___ Data to process ___
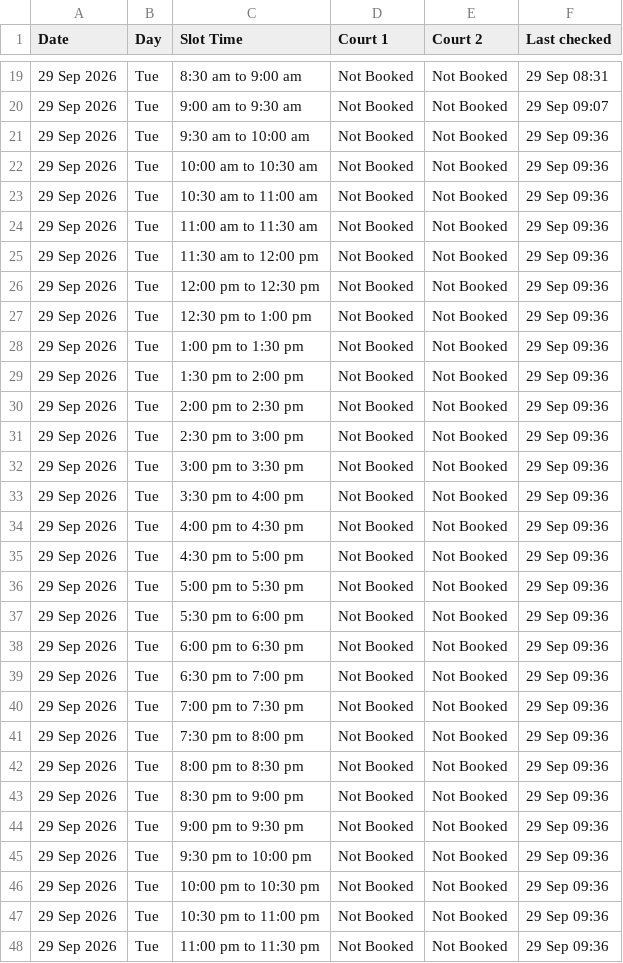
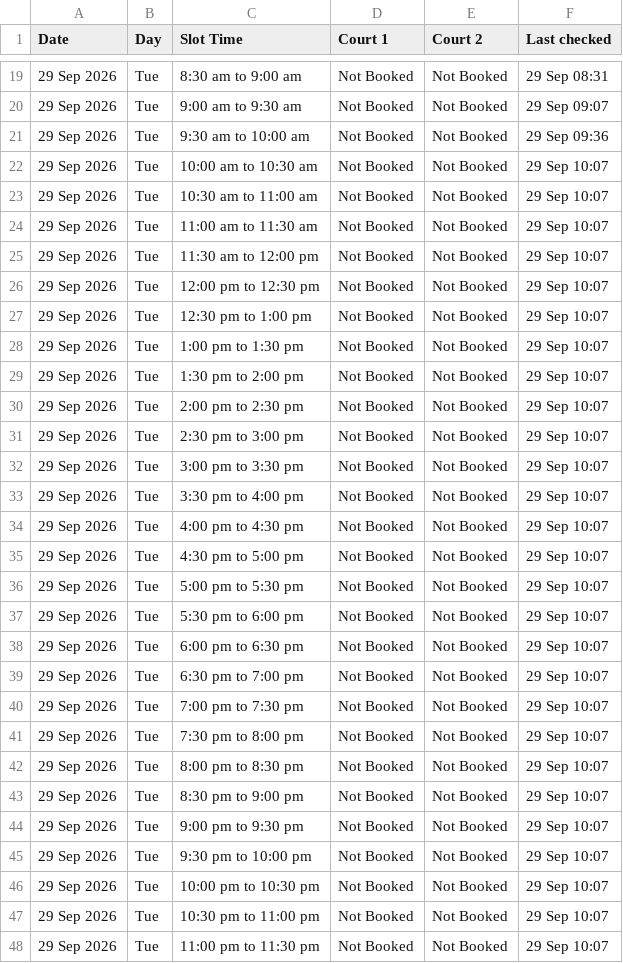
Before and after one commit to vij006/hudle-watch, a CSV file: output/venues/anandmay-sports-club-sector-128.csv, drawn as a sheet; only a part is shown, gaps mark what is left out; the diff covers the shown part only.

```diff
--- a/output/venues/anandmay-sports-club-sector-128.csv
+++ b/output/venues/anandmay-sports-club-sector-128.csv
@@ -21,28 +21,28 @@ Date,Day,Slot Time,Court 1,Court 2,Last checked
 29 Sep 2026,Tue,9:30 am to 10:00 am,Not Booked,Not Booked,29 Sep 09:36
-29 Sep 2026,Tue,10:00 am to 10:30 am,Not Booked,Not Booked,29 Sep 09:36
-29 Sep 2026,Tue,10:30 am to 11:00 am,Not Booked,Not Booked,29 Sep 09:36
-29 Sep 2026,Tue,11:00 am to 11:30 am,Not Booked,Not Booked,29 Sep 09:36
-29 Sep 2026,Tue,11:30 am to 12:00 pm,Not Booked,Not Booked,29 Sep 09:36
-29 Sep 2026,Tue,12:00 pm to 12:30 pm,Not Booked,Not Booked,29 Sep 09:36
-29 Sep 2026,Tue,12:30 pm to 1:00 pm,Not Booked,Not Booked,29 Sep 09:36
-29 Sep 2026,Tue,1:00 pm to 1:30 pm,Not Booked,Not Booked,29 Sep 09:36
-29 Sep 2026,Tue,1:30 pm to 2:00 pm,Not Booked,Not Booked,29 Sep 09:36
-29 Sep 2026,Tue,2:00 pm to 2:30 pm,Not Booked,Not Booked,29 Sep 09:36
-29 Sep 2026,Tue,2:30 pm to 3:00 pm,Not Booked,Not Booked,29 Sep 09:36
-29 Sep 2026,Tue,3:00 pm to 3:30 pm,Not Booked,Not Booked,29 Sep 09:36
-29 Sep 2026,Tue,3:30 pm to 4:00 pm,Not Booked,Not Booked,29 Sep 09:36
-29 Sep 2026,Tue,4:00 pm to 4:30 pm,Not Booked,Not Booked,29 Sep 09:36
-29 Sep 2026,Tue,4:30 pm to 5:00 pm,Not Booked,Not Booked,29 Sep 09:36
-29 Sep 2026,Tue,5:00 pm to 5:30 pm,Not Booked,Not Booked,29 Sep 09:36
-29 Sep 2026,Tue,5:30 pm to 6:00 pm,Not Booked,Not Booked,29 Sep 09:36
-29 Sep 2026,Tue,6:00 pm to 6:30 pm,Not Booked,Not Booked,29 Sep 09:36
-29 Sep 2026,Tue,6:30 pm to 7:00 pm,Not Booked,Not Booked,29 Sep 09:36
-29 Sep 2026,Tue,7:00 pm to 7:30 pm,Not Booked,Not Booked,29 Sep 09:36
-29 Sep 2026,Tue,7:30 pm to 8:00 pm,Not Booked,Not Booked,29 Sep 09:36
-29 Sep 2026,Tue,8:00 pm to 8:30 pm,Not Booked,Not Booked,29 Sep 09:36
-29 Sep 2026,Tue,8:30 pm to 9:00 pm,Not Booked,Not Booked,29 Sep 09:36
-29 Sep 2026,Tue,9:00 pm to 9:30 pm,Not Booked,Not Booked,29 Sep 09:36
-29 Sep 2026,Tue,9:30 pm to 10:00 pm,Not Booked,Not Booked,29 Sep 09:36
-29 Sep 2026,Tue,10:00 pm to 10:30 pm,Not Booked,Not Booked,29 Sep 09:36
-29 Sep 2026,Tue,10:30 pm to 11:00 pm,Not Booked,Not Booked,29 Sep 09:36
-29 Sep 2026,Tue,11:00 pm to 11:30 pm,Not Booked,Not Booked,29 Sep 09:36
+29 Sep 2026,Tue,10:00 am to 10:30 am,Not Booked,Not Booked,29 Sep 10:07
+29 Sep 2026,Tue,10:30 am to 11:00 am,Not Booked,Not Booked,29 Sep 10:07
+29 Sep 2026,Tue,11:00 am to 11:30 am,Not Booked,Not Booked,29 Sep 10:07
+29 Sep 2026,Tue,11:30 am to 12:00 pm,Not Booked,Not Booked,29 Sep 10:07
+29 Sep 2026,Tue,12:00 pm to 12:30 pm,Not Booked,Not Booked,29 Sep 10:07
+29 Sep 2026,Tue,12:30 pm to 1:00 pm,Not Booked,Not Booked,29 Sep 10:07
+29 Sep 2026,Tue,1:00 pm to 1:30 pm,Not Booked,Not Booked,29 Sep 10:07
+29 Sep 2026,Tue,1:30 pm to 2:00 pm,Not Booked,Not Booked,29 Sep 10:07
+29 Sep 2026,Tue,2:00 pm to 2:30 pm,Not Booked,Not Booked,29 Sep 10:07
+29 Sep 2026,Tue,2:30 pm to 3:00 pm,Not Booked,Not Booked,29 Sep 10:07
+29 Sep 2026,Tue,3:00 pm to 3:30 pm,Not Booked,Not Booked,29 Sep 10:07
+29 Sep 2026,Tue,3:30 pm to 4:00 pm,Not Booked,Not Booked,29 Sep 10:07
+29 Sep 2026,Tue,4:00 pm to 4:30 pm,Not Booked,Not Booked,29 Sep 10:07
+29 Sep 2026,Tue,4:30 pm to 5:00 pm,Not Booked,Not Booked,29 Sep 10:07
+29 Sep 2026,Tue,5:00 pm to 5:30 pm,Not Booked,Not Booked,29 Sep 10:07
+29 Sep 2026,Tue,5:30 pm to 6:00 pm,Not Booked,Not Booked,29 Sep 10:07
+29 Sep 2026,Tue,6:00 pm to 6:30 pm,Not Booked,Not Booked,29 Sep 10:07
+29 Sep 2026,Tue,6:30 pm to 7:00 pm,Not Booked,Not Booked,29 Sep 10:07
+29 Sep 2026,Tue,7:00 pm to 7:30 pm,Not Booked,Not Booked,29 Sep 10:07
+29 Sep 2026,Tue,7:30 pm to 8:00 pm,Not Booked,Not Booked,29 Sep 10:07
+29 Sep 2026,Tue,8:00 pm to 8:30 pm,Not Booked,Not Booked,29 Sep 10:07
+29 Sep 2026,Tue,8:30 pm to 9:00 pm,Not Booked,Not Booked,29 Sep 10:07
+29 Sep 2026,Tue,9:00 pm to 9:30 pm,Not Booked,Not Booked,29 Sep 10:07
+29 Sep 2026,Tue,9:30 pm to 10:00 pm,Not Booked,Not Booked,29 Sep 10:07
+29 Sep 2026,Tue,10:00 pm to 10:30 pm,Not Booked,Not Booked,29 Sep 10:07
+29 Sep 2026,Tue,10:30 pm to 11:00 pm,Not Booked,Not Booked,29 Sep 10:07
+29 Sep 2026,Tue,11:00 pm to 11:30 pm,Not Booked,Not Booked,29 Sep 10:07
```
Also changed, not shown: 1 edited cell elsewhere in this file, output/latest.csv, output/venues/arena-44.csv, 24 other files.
___
___ Data to process ___
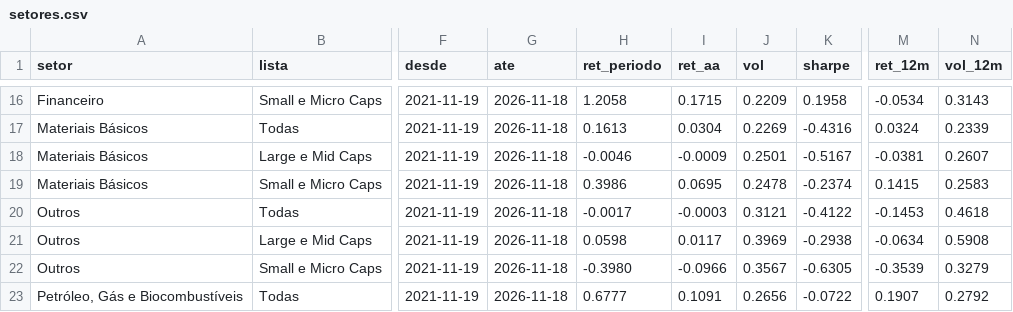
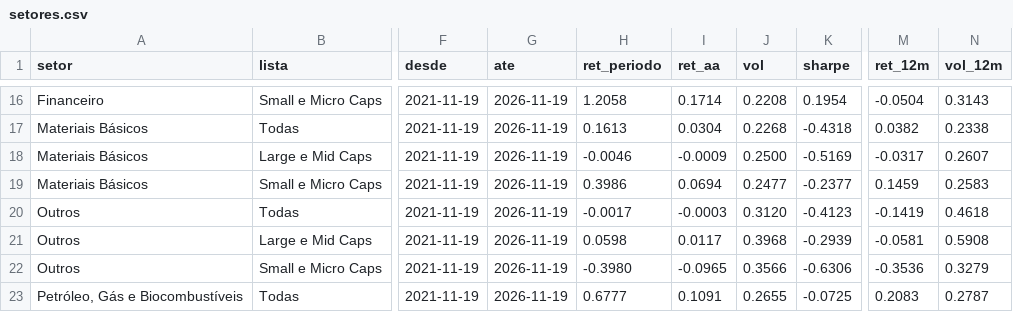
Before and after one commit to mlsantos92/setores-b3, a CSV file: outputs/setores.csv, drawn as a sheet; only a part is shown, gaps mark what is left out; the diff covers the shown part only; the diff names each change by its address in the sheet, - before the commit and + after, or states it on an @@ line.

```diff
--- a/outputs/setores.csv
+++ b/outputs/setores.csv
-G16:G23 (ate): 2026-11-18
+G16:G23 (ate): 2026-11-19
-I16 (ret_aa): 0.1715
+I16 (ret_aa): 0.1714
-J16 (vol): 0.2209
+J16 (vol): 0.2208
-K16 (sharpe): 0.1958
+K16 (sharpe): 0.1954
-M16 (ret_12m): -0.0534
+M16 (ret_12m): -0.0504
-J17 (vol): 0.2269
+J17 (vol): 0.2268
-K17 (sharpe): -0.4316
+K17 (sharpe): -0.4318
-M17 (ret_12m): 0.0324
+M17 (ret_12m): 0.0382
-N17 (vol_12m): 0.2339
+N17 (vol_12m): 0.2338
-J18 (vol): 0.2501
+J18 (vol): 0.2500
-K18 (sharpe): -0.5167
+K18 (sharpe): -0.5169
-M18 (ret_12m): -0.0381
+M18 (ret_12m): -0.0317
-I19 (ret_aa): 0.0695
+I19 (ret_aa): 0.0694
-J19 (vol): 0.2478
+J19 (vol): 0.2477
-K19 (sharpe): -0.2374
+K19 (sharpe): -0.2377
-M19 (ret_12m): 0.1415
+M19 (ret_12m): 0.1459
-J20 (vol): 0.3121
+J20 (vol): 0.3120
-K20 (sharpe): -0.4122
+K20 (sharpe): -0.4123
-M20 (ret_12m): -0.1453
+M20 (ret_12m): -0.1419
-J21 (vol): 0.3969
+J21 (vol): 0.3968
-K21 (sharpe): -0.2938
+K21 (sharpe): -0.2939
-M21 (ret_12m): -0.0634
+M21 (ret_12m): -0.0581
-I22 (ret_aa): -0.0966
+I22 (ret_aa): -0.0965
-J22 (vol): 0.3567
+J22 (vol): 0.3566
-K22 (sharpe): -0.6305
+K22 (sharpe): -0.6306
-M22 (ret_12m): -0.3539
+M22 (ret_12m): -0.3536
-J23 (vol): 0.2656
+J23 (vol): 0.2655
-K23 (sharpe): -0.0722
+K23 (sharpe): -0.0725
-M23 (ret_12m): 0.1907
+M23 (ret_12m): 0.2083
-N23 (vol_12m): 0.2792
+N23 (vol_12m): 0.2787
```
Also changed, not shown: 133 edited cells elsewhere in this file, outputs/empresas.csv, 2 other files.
___
___ Data to process ___
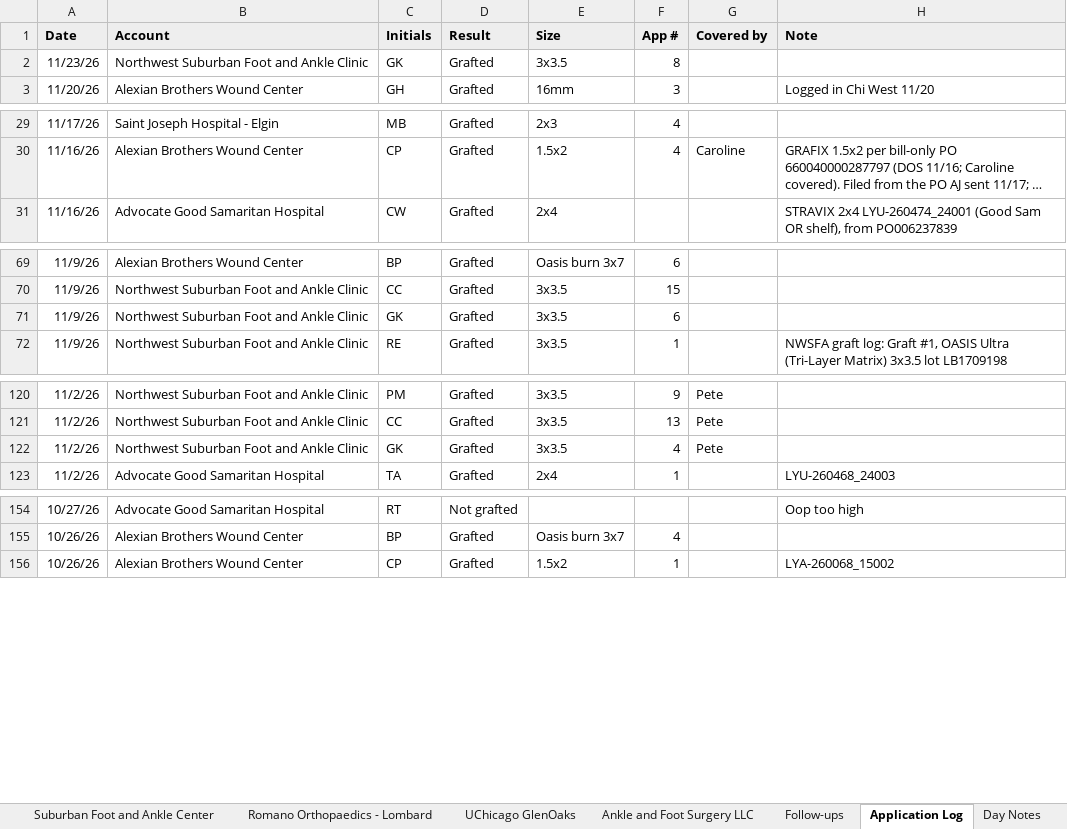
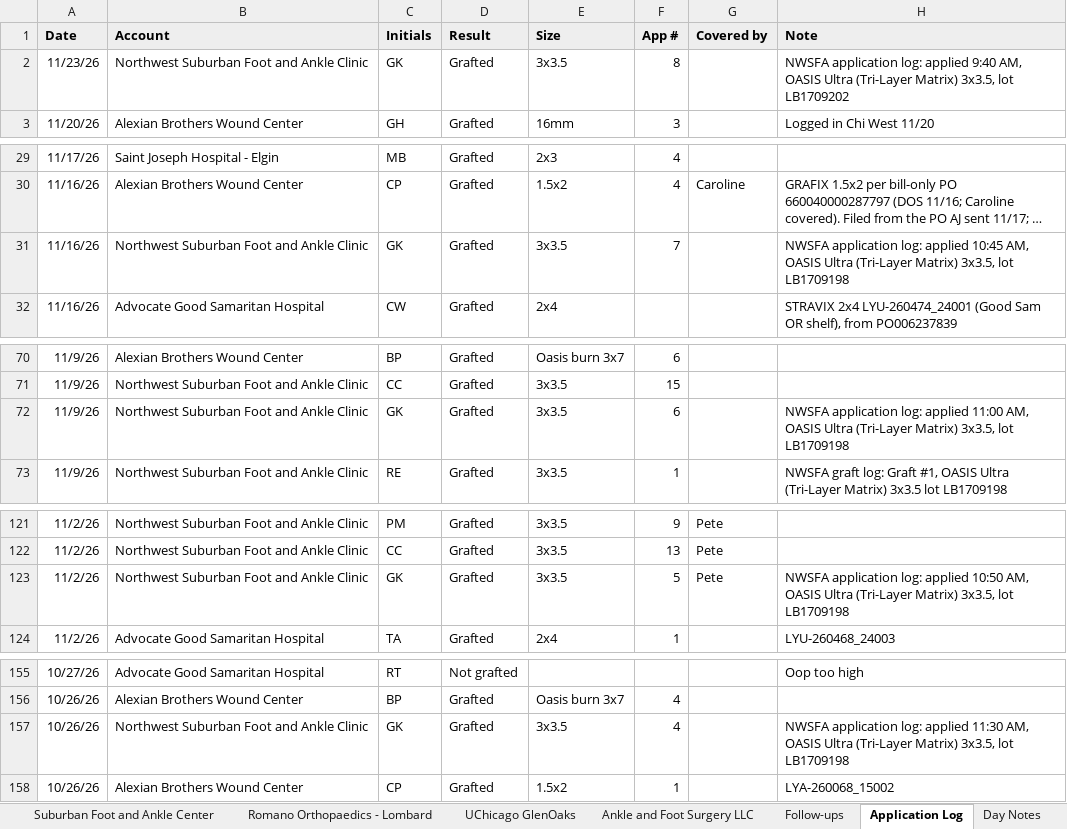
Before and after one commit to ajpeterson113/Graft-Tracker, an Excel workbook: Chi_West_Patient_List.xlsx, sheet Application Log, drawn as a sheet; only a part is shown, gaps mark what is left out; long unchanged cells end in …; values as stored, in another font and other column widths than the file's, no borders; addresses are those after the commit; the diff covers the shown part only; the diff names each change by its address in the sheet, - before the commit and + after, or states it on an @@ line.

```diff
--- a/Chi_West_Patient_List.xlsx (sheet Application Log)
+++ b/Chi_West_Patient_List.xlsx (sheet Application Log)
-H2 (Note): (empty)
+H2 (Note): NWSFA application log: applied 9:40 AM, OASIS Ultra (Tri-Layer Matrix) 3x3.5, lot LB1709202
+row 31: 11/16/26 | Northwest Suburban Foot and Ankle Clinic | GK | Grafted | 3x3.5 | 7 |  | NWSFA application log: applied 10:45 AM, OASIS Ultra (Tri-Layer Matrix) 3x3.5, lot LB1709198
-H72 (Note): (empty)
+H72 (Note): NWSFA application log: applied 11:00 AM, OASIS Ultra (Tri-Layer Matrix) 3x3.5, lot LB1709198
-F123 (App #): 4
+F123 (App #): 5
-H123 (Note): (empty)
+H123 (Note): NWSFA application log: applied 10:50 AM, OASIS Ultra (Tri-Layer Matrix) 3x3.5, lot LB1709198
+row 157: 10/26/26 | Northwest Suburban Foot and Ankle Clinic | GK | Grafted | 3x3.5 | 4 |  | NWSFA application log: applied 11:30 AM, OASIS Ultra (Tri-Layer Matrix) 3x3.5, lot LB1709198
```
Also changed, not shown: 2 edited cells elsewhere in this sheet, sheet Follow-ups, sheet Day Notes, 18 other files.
___
## Assignment:
Could you state how many lines above include the word "venues"? Reply with that number alone.

## Response to this task:
4